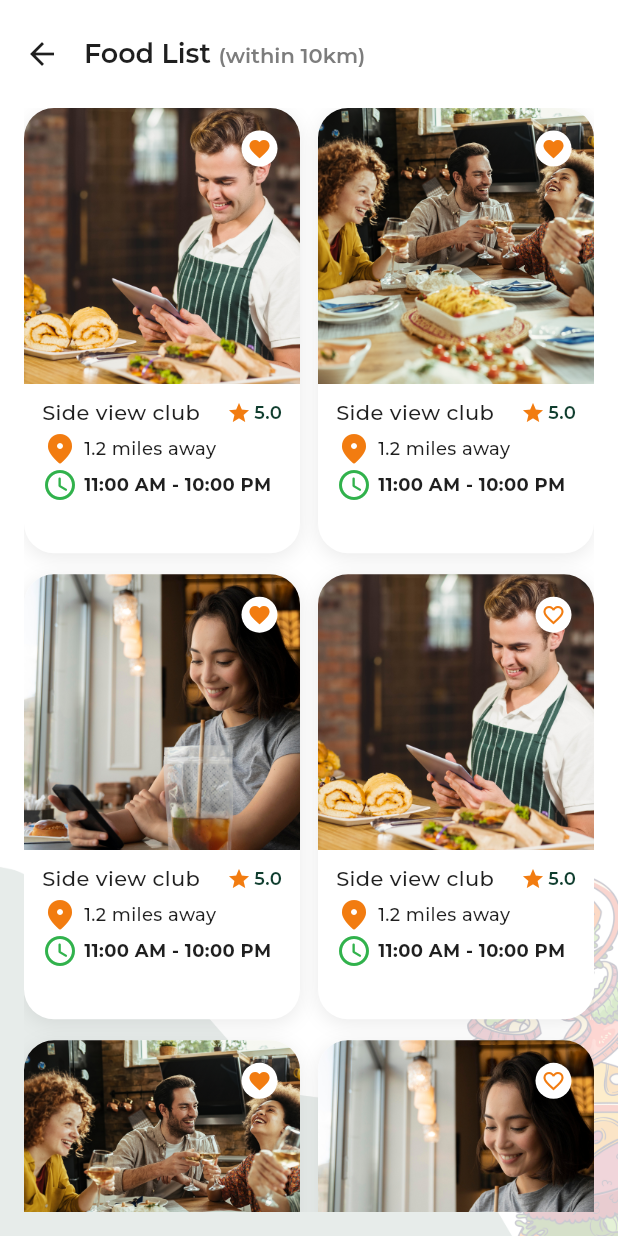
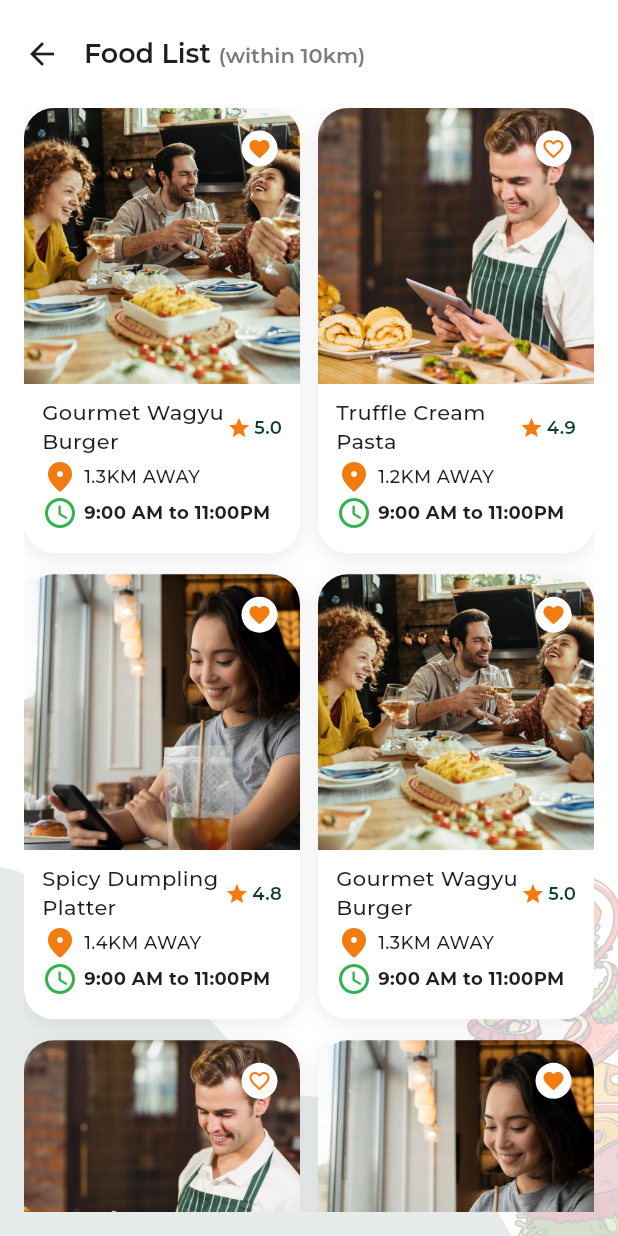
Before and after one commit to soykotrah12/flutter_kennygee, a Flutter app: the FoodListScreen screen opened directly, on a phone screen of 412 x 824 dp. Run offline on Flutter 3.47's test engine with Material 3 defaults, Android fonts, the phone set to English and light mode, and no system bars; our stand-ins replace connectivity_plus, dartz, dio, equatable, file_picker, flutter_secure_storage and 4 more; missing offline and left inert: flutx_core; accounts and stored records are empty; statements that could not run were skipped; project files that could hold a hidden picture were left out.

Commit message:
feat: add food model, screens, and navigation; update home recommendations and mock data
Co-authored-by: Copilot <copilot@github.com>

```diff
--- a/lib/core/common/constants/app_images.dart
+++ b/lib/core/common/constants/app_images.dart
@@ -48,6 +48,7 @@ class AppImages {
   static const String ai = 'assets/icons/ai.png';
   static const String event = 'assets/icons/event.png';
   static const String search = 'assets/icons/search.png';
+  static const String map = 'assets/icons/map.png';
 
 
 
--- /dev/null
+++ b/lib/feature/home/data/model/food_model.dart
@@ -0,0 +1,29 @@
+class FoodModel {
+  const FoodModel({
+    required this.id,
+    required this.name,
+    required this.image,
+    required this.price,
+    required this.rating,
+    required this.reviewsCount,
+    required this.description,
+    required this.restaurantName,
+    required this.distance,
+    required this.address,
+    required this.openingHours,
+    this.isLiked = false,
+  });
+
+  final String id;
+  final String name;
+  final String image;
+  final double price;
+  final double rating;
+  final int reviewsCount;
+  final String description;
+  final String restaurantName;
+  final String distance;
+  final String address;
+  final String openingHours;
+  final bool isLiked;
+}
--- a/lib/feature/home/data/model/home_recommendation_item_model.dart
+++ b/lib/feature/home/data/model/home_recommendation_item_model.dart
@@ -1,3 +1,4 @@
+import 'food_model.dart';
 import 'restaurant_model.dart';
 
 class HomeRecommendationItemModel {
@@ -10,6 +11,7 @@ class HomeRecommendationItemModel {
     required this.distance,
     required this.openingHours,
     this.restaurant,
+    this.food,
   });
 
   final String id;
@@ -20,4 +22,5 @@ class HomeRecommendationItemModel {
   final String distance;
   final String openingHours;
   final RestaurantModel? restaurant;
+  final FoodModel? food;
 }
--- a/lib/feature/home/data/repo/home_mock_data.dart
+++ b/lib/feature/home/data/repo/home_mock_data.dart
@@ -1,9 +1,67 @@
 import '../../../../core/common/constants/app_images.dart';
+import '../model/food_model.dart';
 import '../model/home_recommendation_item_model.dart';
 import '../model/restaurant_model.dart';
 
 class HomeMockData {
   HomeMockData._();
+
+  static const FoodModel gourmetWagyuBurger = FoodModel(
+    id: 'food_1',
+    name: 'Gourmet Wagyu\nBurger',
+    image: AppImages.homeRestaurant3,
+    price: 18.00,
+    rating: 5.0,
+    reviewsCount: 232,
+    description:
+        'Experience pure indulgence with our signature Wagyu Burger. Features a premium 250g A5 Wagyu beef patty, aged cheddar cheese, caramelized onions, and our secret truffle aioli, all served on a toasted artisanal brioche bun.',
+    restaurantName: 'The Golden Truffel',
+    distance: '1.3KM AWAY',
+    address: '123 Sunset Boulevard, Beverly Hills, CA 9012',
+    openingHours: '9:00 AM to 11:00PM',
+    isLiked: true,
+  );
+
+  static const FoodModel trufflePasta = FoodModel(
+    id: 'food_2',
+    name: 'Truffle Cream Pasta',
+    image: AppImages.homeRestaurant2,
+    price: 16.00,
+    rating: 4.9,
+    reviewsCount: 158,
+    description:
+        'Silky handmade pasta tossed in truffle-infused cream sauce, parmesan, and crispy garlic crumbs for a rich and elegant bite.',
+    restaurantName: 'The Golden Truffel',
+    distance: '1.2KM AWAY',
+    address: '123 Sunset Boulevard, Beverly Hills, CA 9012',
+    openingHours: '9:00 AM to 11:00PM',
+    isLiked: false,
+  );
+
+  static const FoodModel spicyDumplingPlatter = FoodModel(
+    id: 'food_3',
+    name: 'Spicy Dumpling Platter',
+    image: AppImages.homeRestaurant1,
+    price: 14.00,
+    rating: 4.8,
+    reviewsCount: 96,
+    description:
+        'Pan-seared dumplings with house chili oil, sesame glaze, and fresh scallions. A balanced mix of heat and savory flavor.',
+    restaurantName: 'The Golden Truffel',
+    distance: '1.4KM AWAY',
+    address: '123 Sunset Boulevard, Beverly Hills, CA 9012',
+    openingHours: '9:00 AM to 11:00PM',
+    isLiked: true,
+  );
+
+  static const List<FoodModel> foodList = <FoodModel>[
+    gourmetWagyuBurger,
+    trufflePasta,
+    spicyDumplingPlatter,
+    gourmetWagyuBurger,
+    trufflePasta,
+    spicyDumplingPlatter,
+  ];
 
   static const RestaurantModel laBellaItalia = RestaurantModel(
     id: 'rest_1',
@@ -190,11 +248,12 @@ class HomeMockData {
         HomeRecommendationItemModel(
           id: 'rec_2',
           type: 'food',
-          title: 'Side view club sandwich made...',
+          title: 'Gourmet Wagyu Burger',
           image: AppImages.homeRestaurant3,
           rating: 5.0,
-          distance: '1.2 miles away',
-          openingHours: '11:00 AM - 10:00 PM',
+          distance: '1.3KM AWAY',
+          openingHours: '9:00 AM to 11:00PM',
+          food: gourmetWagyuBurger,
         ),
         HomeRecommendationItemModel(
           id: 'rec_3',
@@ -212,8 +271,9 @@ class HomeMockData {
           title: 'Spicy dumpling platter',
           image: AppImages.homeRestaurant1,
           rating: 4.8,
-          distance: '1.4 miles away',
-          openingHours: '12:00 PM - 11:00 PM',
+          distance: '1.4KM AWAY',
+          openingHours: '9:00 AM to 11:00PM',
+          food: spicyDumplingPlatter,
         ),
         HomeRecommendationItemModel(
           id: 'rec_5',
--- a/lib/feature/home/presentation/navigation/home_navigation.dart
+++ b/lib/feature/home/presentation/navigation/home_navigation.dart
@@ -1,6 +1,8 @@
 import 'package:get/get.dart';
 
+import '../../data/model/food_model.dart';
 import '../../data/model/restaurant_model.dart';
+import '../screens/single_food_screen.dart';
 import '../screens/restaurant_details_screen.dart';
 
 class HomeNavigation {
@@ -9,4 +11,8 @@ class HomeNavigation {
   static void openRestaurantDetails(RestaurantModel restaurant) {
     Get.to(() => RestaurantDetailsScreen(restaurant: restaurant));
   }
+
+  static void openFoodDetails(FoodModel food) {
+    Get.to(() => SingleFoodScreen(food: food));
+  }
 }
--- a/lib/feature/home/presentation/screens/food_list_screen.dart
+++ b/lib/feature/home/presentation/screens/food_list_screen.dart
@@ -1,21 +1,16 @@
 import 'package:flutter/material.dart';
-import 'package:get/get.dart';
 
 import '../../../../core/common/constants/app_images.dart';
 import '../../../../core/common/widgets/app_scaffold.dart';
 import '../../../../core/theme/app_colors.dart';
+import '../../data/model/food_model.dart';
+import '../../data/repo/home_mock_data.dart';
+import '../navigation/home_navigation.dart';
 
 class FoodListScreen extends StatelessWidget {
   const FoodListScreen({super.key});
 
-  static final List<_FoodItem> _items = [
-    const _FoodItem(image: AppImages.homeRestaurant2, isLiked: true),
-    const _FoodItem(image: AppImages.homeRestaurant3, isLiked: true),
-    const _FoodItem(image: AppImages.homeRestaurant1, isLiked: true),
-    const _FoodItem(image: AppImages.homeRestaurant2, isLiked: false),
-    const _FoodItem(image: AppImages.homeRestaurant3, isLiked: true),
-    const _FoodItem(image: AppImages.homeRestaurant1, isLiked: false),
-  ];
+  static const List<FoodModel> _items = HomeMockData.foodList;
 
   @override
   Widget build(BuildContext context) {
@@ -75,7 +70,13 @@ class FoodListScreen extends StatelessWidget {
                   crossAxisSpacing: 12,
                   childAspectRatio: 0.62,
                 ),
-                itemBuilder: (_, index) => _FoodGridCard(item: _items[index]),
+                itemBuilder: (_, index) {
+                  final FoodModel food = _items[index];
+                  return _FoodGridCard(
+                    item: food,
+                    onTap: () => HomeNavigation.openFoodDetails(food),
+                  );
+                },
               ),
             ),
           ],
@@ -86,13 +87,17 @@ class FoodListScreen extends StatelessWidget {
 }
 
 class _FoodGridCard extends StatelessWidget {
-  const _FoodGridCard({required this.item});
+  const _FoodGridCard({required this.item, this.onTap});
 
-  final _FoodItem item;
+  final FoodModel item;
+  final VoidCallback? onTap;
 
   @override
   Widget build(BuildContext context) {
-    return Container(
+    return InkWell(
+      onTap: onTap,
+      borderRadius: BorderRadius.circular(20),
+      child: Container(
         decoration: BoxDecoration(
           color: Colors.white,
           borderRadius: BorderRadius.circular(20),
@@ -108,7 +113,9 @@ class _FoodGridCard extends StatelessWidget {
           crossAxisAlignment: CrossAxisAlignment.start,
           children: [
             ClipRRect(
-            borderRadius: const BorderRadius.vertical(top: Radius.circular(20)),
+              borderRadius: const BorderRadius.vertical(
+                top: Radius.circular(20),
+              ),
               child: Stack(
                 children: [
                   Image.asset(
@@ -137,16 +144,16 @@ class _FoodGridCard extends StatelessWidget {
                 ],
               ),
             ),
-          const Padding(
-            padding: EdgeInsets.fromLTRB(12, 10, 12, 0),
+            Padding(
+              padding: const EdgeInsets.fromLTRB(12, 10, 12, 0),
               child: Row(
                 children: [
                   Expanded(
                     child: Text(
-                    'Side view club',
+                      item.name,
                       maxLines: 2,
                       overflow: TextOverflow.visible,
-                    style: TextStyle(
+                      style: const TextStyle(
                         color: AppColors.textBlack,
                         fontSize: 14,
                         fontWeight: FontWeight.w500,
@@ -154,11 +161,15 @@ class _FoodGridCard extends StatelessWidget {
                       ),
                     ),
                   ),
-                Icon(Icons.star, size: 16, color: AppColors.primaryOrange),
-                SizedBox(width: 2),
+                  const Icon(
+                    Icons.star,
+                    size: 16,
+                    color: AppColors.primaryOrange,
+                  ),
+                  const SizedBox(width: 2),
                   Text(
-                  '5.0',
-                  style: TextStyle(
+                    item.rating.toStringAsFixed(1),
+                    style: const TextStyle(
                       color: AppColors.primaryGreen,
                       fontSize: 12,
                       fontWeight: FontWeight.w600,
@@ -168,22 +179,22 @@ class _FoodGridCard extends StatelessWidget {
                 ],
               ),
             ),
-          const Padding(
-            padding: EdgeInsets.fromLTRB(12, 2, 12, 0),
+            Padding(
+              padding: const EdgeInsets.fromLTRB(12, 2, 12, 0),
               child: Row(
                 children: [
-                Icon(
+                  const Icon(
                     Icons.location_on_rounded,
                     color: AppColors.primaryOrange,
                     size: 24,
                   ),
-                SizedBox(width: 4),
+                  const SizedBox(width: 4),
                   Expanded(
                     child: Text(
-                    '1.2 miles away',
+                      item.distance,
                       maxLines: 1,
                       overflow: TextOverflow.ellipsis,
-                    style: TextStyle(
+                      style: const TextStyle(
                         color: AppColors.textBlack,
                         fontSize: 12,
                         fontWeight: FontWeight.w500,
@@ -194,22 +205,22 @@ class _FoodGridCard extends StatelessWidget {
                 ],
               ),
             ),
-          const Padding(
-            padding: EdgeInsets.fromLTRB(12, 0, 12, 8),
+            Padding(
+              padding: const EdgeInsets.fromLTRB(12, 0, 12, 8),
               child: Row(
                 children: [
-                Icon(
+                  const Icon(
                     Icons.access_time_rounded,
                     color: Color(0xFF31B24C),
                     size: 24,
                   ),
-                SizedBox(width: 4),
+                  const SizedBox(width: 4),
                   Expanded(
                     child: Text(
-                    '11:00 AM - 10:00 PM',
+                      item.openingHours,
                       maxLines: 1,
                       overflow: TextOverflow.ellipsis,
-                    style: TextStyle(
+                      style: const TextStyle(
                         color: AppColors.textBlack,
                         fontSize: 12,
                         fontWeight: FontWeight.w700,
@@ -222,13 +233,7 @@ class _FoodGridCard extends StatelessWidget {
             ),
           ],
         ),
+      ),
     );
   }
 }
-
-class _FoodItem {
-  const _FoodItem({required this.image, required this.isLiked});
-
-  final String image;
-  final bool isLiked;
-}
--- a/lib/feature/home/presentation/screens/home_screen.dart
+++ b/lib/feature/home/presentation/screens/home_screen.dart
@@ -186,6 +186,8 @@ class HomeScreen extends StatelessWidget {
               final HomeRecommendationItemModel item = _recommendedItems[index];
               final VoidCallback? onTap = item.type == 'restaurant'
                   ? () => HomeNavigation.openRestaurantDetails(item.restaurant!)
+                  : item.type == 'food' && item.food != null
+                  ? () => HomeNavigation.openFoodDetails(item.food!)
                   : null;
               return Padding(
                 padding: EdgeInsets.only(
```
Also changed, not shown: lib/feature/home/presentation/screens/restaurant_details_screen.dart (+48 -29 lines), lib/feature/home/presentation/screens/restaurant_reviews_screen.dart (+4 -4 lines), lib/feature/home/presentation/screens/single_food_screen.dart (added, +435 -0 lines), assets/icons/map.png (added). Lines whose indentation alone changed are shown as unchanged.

————————

Report the number of lines in the material above holding the word "common", without anything else.

5